Gold will always be the ultimate hedge against paper volatility and the only asset of refuge in troubling times.  Gold has intrinsic value that has been recognized universally for 6000 years, and it does not represent another’s debt like virtually every other kind of financial instrument.  At the moment, with popular sentiment arrayed so mightily against it, it is the ultimate contrarian play.  The metal is held in such unbelievable contempt by the paper investment establishment, governments with fiat currencies, the bubblevision media, and the speculating public, that it is hard to imagine gold prices deteriorating any further.  On the contrary, if even one half of one percent of the money invested in US equities decides to buy some physical gold as a portfolio hedge, the price of gold will skyrocket and there will be massive shortages overnight.  The entire world gold mining industry has a market capitalization of less than $40b.  This number is unimaginably small, as the Agilent Technologies IPO mentioned above has a market cap above $30b alone.  When global investor complacency is replaced with an increasing sense of fear and entrapment in the cratering US stock markets, there are simply not enough gold mines to go around.  The mining companies’ stocks will be bid to fantastic prices as investors seek to preserve capital. 
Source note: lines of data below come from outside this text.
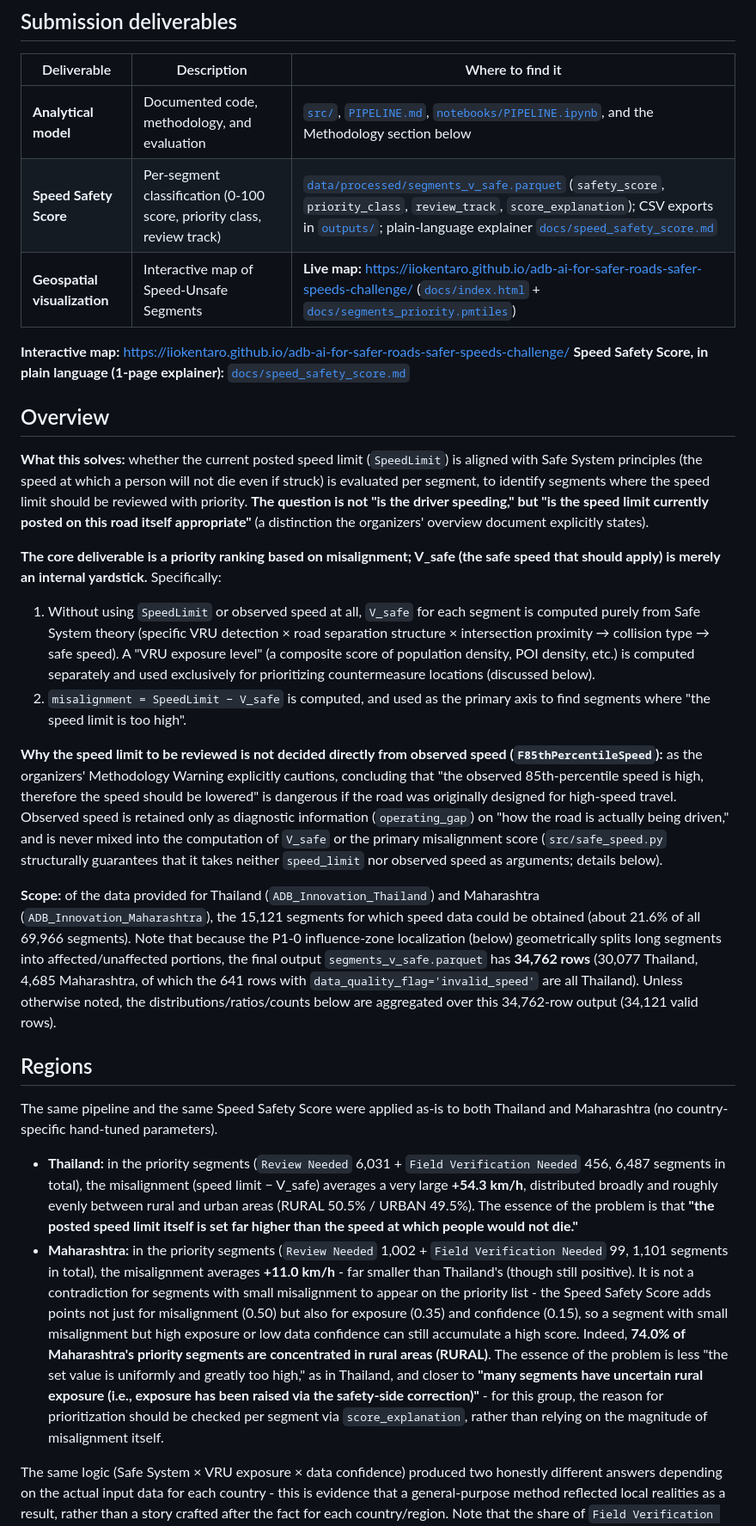
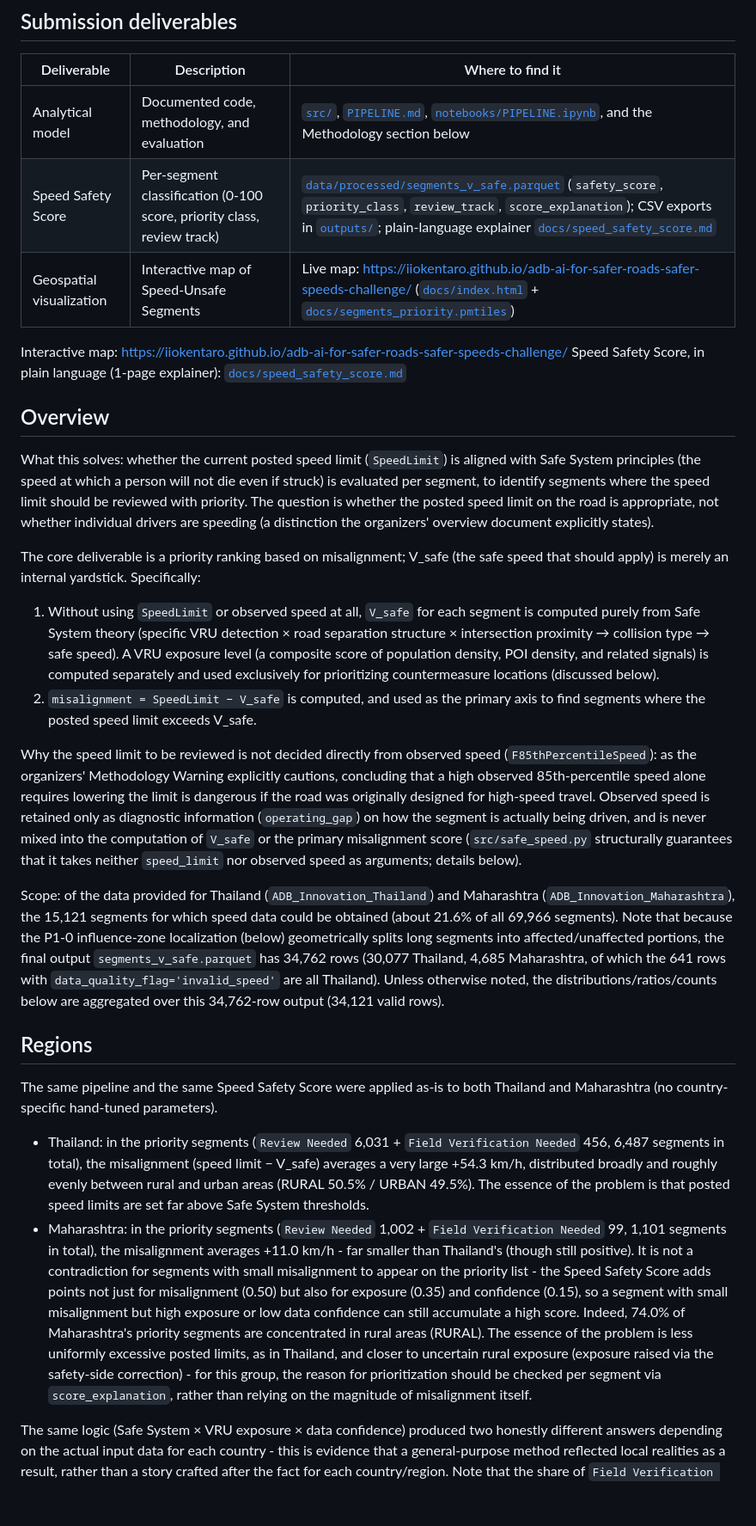
Before and after one commit to iiokentaro/adb-ai-for-safer-roads-safer-speeds-challenge, a Markdown page: README.md, the part around one of its changes. Shown at 86% size. GitHub-like rendering; blank space fills up the shorter version.

```diff
--- a/README.md
+++ b/README.md
@@ -6,32 +6,32 @@ A submission for the Asian Development Bank's AI for Safer Roads, Safer Speeds C
 
 | Deliverable | Description | Where to find it |
 |---|---|---|
-| **Analytical model** | Documented code, methodology, and evaluation | [`src/`](src/), [`PIPELINE.md`](PIPELINE.md), [`notebooks/PIPELINE.ipynb`](notebooks/PIPELINE.ipynb), and the Methodology section below |
-| **Speed Safety Score** | Per-segment classification (0-100 score, priority class, review track) | [`data/processed/segments_v_safe.parquet`](data/processed/segments_v_safe.parquet) (`safety_score`, `priority_class`, `review_track`, `score_explanation`); CSV exports in [`outputs/`](outputs/); plain-language explainer [`docs/speed_safety_score.md`](docs/speed_safety_score.md) |
-| **Geospatial visualization** | Interactive map of Speed-Unsafe Segments | **Live map:** https://iiokentaro.github.io/adb-ai-for-safer-roads-safer-speeds-challenge/ ([`docs/index.html`](docs/index.html) + [`docs/segments_priority.pmtiles`](docs/segments_priority.pmtiles)) |
+| Analytical model | Documented code, methodology, and evaluation | [`src/`](src/), [`PIPELINE.md`](PIPELINE.md), [`notebooks/PIPELINE.ipynb`](notebooks/PIPELINE.ipynb), and the Methodology section below |
+| Speed Safety Score | Per-segment classification (0-100 score, priority class, review track) | [`data/processed/segments_v_safe.parquet`](data/processed/segments_v_safe.parquet) (`safety_score`, `priority_class`, `review_track`, `score_explanation`); CSV exports in [`outputs/`](outputs/); plain-language explainer [`docs/speed_safety_score.md`](docs/speed_safety_score.md) |
+| Geospatial visualization | Interactive map of Speed-Unsafe Segments | Live map: https://iiokentaro.github.io/adb-ai-for-safer-roads-safer-speeds-challenge/ ([`docs/index.html`](docs/index.html) + [`docs/segments_priority.pmtiles`](docs/segments_priority.pmtiles)) |
 
-**Interactive map:** https://iiokentaro.github.io/adb-ai-for-safer-roads-safer-speeds-challenge/
-**Speed Safety Score, in plain language (1-page explainer):** [`docs/speed_safety_score.md`](docs/speed_safety_score.md)
+Interactive map: https://iiokentaro.github.io/adb-ai-for-safer-roads-safer-speeds-challenge/
+Speed Safety Score, in plain language (1-page explainer): [`docs/speed_safety_score.md`](docs/speed_safety_score.md)
 
 ## Overview
 
-**What this solves:** whether the current posted speed limit (`SpeedLimit`) is aligned with Safe System principles (the speed at which a person will not die even if struck) is evaluated per segment, to identify segments where the speed limit should be reviewed with priority. **The question is not "is the driver speeding," but "is the speed limit currently posted on this road itself appropriate"** (a distinction the organizers' overview document explicitly states).
+What this solves: whether the current posted speed limit (`SpeedLimit`) is aligned with Safe System principles (the speed at which a person will not die even if struck) is evaluated per segment, to identify segments where the speed limit should be reviewed with priority. The question is whether the posted speed limit on the road is appropriate, not whether individual drivers are speeding (a distinction the organizers' overview document explicitly states).
 
-**The core deliverable is a priority ranking based on misalignment; V_safe (the safe speed that should apply) is merely an internal yardstick.** Specifically:
+The core deliverable is a priority ranking based on misalignment; V_safe (the safe speed that should apply) is merely an internal yardstick. Specifically:
 
-1. Without using `SpeedLimit` or observed speed at all, `V_safe` for each segment is computed purely from Safe System theory (specific VRU detection × road separation structure × intersection proximity → collision type → safe speed). A "VRU exposure level" (a composite score of population density, POI density, etc.) is computed separately and used exclusively for prioritizing countermeasure locations (discussed below).
-2. `misalignment = SpeedLimit − V_safe` is computed, and used as the primary axis to find segments where "the speed limit is too high".
+1. Without using `SpeedLimit` or observed speed at all, `V_safe` for each segment is computed purely from Safe System theory (specific VRU detection × road separation structure × intersection proximity → collision type → safe speed). A VRU exposure level (a composite score of population density, POI density, and related signals) is computed separately and used exclusively for prioritizing countermeasure locations (discussed below).
+2. `misalignment = SpeedLimit − V_safe` is computed, and used as the primary axis to find segments where the posted speed limit exceeds V_safe.
 
-**Why the speed limit to be reviewed is not decided directly from observed speed (`F85thPercentileSpeed`):** as the organizers' Methodology Warning explicitly cautions, concluding that "the observed 85th-percentile speed is high, therefore the speed should be lowered" is dangerous if the road was originally designed for high-speed travel. Observed speed is retained only as diagnostic information (`operating_gap`) on "how the road is actually being driven," and is never mixed into the computation of `V_safe` or the primary misalignment score (`src/safe_speed.py` structurally guarantees that it takes neither `speed_limit` nor observed speed as arguments; details below).
+Why the speed limit to be reviewed is not decided directly from observed speed (`F85thPercentileSpeed`): as the organizers' Methodology Warning explicitly cautions, concluding that a high observed 85th-percentile speed alone requires lowering the limit is dangerous if the road was originally designed for high-speed travel. Observed speed is retained only as diagnostic information (`operating_gap`) on how the segment is actually being driven, and is never mixed into the computation of `V_safe` or the primary misalignment score (`src/safe_speed.py` structurally guarantees that it takes neither `speed_limit` nor observed speed as arguments; details below).
 
-**Scope:** of the data provided for Thailand (`ADB_Innovation_Thailand`) and Maharashtra (`ADB_Innovation_Maharashtra`), the 15,121 segments for which speed data could be obtained (about 21.6% of all 69,966 segments). Note that because the P1-0 influence-zone localization (below) geometrically splits long segments into affected/unaffected portions, the final output `segments_v_safe.parquet` has **34,762 rows** (30,077 Thailand, 4,685 Maharashtra, of which the 641 rows with `data_quality_flag='invalid_speed'` are all Thailand). Unless otherwise noted, the distributions/ratios/counts below are aggregated over this 34,762-row output (34,121 valid rows).
+Scope: of the data provided for Thailand (`ADB_Innovation_Thailand`) and Maharashtra (`ADB_Innovation_Maharashtra`), the 15,121 segments for which speed data could be obtained (about 21.6% of all 69,966 segments). Note that because the P1-0 influence-zone localization (below) geometrically splits long segments into affected/unaffected portions, the final output `segments_v_safe.parquet` has 34,762 rows (30,077 Thailand, 4,685 Maharashtra, of which the 641 rows with `data_quality_flag='invalid_speed'` are all Thailand). Unless otherwise noted, the distributions/ratios/counts below are aggregated over this 34,762-row output (34,121 valid rows).
 
 ## Regions
 
 The same pipeline and the same Speed Safety Score were applied as-is to both Thailand and Maharashtra (no country-specific hand-tuned parameters).
 
-- **Thailand:** in the priority segments (`Review Needed` 6,031 + `Field Verification Needed` 456, 6,487 segments in total), the misalignment (speed limit − V_safe) averages a very large **+54.3 km/h**, distributed broadly and roughly evenly between rural and urban areas (RURAL 50.5% / URBAN 49.5%). The essence of the problem is that **"the posted speed limit itself is set far higher than the speed at which people would not die."**
-- **Maharashtra:** in the priority segments (`Review Needed` 1,002 + `Field Verification Needed` 99, 1,101 segments in total), the misalignment averages **+11.0 km/h** - far smaller than Thailand's (though still positive). It is not a contradiction for segments with small misalignment to appear on the priority list - the Speed Safety Score adds points not just for misalignment (0.50) but also for exposure (0.35) and confidence (0.15), so a segment with small misalignment but high exposure or low data confidence can still accumulate a high score. Indeed, **74.0% of Maharashtra's priority segments are concentrated in rural areas (RURAL)**. The essence of the problem is less "the set value is uniformly and greatly too high," as in Thailand, and closer to **"many segments have uncertain rural exposure (i.e., exposure has been raised via the safety-side correction)"** - for this group, the reason for prioritization should be checked per segment via `score_explanation`, rather than relying on the magnitude of misalignment itself.
+- Thailand: in the priority segments (`Review Needed` 6,031 + `Field Verification Needed` 456, 6,487 segments in total), the misalignment (speed limit − V_safe) averages a very large +54.3 km/h, distributed broadly and roughly evenly between rural and urban areas (RURAL 50.5% / URBAN 49.5%). The essence of the problem is that posted speed limits are set far above Safe System thresholds.
+- Maharashtra: in the priority segments (`Review Needed` 1,002 + `Field Verification Needed` 99, 1,101 segments in total), the misalignment averages +11.0 km/h - far smaller than Thailand's (though still positive). It is not a contradiction for segments with small misalignment to appear on the priority list - the Speed Safety Score adds points not just for misalignment (0.50) but also for exposure (0.35) and confidence (0.15), so a segment with small misalignment but high exposure or low data confidence can still accumulate a high score. Indeed, 74.0% of Maharashtra's priority segments are concentrated in rural areas (RURAL). The essence of the problem is less uniformly excessive posted limits, as in Thailand, and closer to uncertain rural exposure (exposure raised via the safety-side correction) - for this group, the reason for prioritization should be checked per segment via `score_explanation`, rather than relying on the magnitude of misalignment itself.
 
 The same logic (Safe System × VRU exposure × data confidence) produced two honestly different answers depending on the actual input data for each country - this is evidence that a general-purpose method reflected local realities as a result, rather than a story crafted after the fact for each country/region. Note that the share of `Field Verification Needed` is close between the two countries (Maharashtra 9.1% vs. Thailand 7.3%).
 
```
Also changed, not shown: other parts of README.md (+142 -142 lines).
Are the markets warning the NASDAQ “buy the dip” bungee jumpers to buy gold and protect their assets?  I think the numbers speak for themselves.  This week, on pitiful volume, the index broke decisively through its 200 day moving average, declining another 4%.  The charts indicate the next strong support levels are at 2400 and then 1600.  That leaves a long way yet to hopelessly spiral down into the gaping abyss!  The NASDAQ “buy the dip” bungee jumping gang would do well to stow their bungee cords in the closet and build themselves a fort of gold bricks in which to weather the coming financial maelstrom.


Adam Hamilton, CPA     May 19, 2000